▸ WHAT THE TASK ASKS
If a line in the entries below includes "ipynb", pick it out and copy it.

▸ EXERCISE DATA
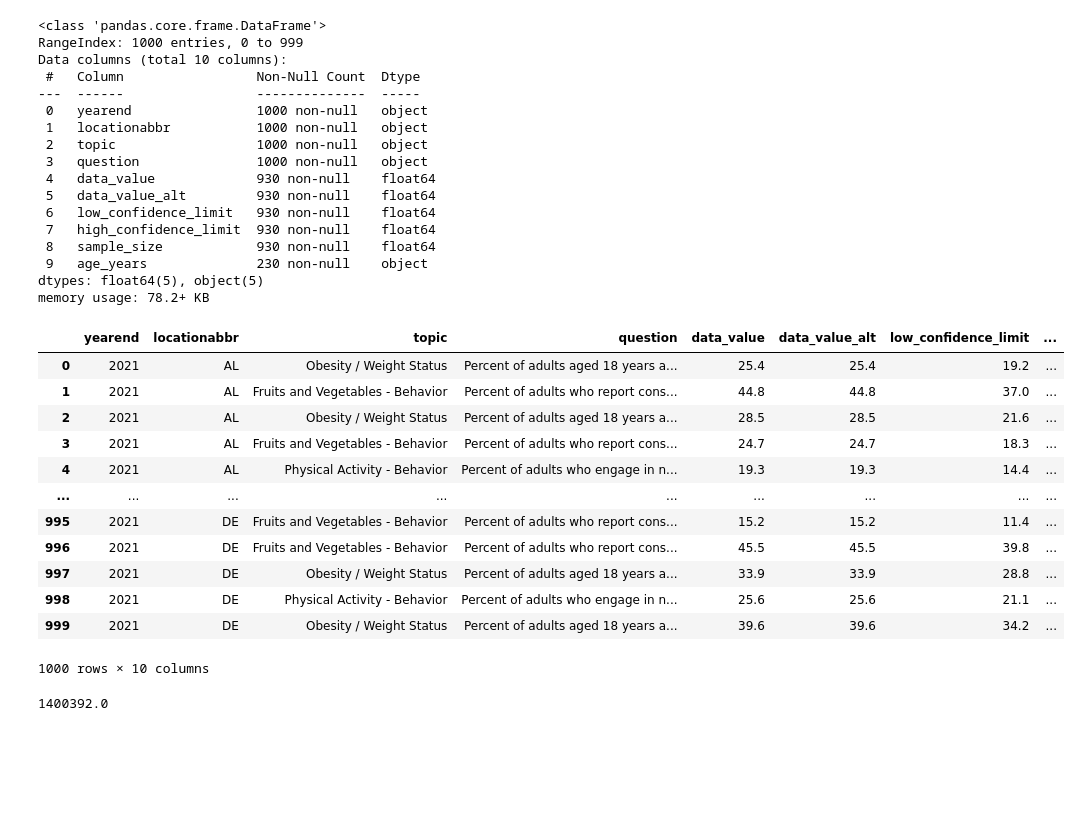
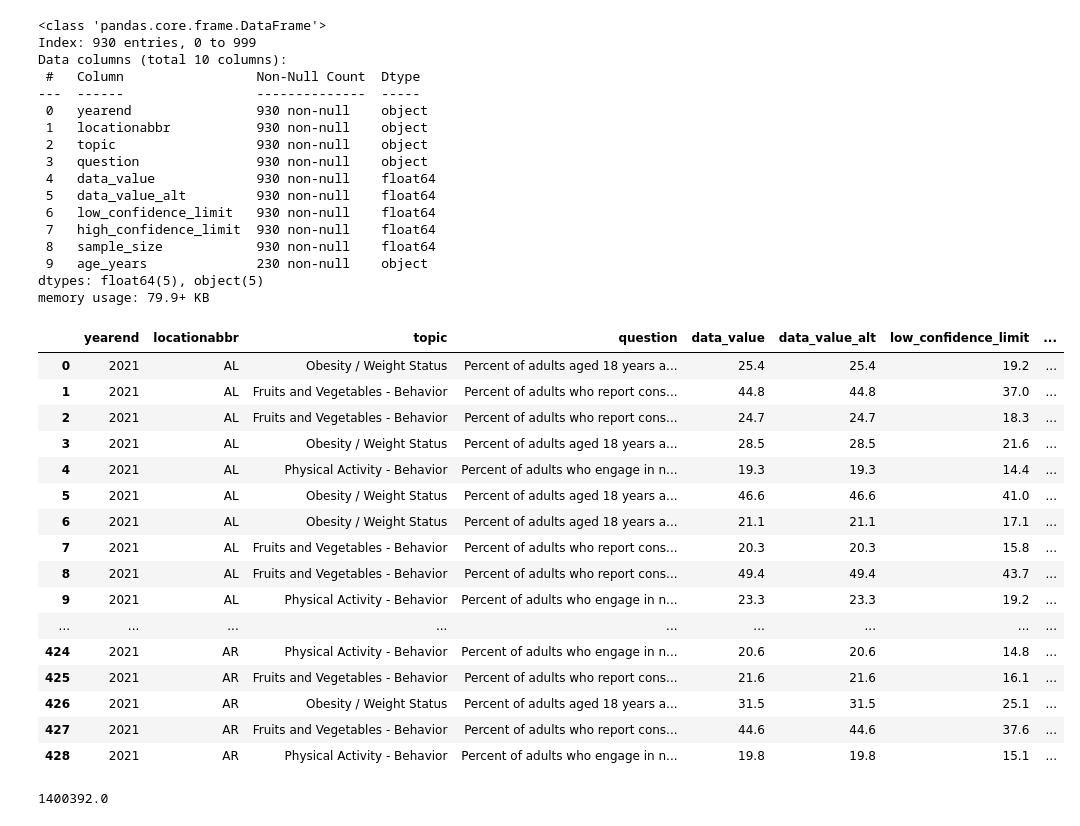
Before and after one commit to sma005/project-one-group-4, a Jupyter notebook: obesity_study.ipynb, the cells around one changed output. Drawn from its saved outputs; the diff is of its cells as text; code cells hidden in the pictures; blank space fills up the shorter version.

```diff
--- a/obesity_study.ipynb
+++ b/obesity_study.ipynb
@@ -44,50 +44,54 @@ data
 # %%
-# Convert the cities weather data into a Pandas DataFrame
+# Format table into a Pandas DataFrame
 data_df = pd.DataFrame(data)
 
-data_df = obesity_df[['yearend','locationabbr','topic','question','data_value','data_value_alt','low_confidence_limit','high_confidence_limit','sample_size','age_years']]
+data_df = data_df[['yearend','locationabbr','topic','question','data_value','data_value_alt','low_confidence_limit','high_confidence_limit','sample_size','age_years']]
 
 data_df['data_value'] = data_df.data_value.astype(float)
 data_df['data_value_alt'] = data_df.data_value_alt.astype(float)
 data_df['low_confidence_limit'] = data_df.low_confidence_limit.astype(float)
 data_df['high_confidence_limit'] = data_df.high_confidence_limit.astype(float)
 data_df['sample_size'] = data_df.sample_size.astype(float)
-
+data_df = data_df[data_df['sample_size'].notna()]
 data_df.info()
 # Show Record Count
 data_df
 #data_df.dropna()
 # %% [output]
 <class 'pandas.core.frame.DataFrame'>
-RangeIndex: 1000 entries, 0 to 999
+Index: 930 entries, 0 to 999
 Data columns (total 10 columns):
  #   Column                 Non-Null Count  Dtype
 ---  ------                 --------------  -----
- 0   yearend                1000 non-null   object
- 1   locationabbr           1000 non-null   object
- 2   topic                  1000 non-null   object
- 3   question               1000 non-null   object
+ 0   yearend                930 non-null    object
+ 1   locationabbr           930 non-null    object
+ 2   topic                  930 non-null    object
+ 3   question               930 non-null    object
  4   data_value             930 non-null    float64
  5   data_value_alt         930 non-null    float64
  6   low_confidence_limit   930 non-null    float64
  7   high_confidence_limit  930 non-null    float64
  8   sample_size            930 non-null    float64
  9   age_years              230 non-null    object
 dtypes: float64(5), object(5)
-memory usage: 78.2+ KB
+memory usage: 79.9+ KB
 |  | yearend | locationabbr | topic | question | data_value | data_value_alt | low_confidence_limit | ... |
 | 0 | 2021 | AL | Obesity / Weight Status | Percent of adults aged 18 years a... | 25.4 | 25.4 | 19.2 | ... |
 | 1 | 2021 | AL | Fruits and Vegetables - Behavior | Percent of adults who report cons... | 44.8 | 44.8 | 37.0 | ... |
-| 2 | 2021 | AL | Obesity / Weight Status | Percent of adults aged 18 years a... | 28.5 | 28.5 | 21.6 | ... |
-| 3 | 2021 | AL | Fruits and Vegetables - Behavior | Percent of adults who report cons... | 24.7 | 24.7 | 18.3 | ... |
+| 2 | 2021 | AL | Fruits and Vegetables - Behavior | Percent of adults who report cons... | 24.7 | 24.7 | 18.3 | ... |
+| 3 | 2021 | AL | Obesity / Weight Status | Percent of adults aged 18 years a... | 28.5 | 28.5 | 21.6 | ... |
 | 4 | 2021 | AL | Physical Activity - Behavior | Percent of adults who engage in n... | 19.3 | 19.3 | 14.4 | ... |
+| 5 | 2021 | AL | Obesity / Weight Status | Percent of adults aged 18 years a... | 46.6 | 46.6 | 41.0 | ... |
+| 6 | 2021 | AL | Obesity / Weight Status | Percent of adults aged 18 years a... | 21.1 | 21.1 | 17.1 | ... |
+| 7 | 2021 | AL | Fruits and Vegetables - Behavior | Percent of adults who report cons... | 20.3 | 20.3 | 15.8 | ... |
+| 8 | 2021 | AL | Fruits and Vegetables - Behavior | Percent of adults who report cons... | 49.4 | 49.4 | 43.7 | ... |
+| 9 | 2021 | AL | Physical Activity - Behavior | Percent of adults who engage in n... | 23.3 | 23.3 | 19.2 | ... |
 | ... | ... | ... | ... | ... | ... | ... | ... | ... |
-| 995 | 2021 | DE | Fruits and Vegetables - Behavior | Percent of adults who report cons... | 15.2 | 15.2 | 11.4 | ... |
-| 996 | 2021 | DE | Fruits and Vegetables - Behavior | Percent of adults who report cons... | 45.5 | 45.5 | 39.8 | ... |
-| 997 | 2021 | DE | Obesity / Weight Status | Percent of adults aged 18 years a... | 33.9 | 33.9 | 28.8 | ... |
-| 998 | 2021 | DE | Physical Activity - Behavior | Percent of adults who engage in n... | 25.6 | 25.6 | 21.1 | ... |
-| 999 | 2021 | DE | Obesity / Weight Status | Percent of adults aged 18 years a... | 39.6 | 39.6 | 34.2 | ... |
+| 424 | 2021 | AR | Physical Activity - Behavior | Percent of adults who engage in n... | 20.6 | 20.6 | 14.8 | ... |
+| 425 | 2021 | AR | Fruits and Vegetables - Behavior | Percent of adults who report cons... | 21.6 | 21.6 | 16.1 | ... |
+| 426 | 2021 | AR | Obesity / Weight Status | Percent of adults aged 18 years a... | 31.5 | 31.5 | 25.1 | ... |
+| 427 | 2021 | AR | Fruits and Vegetables - Behavior | Percent of adults who report cons... | 44.6 | 44.6 | 37.6 | ... |
+| 428 | 2021 | AR | Physical Activity - Behavior | Percent of adults who engage in n... | 19.8 | 19.8 | 15.1 | ... |
-1000 rows × 10 columns
 # %%
 num_of_participants = data_df['sample_size'].sum()
 num_of_participants
```
Also changed, not shown: parts of 8 cells of this notebook, 1 other file.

▸ SOLUTION BELOW
Before and after one commit to sma005/project-one-group-4, a Jupyter notebook: obesity_study.ipynb, the cells around one changed output. Drawn from its saved outputs; the diff is of its cells as text; code cells hidden in the pictures; blank space fills up the shorter version.
--- a/obesity_study.ipynb
+++ b/obesity_study.ipynb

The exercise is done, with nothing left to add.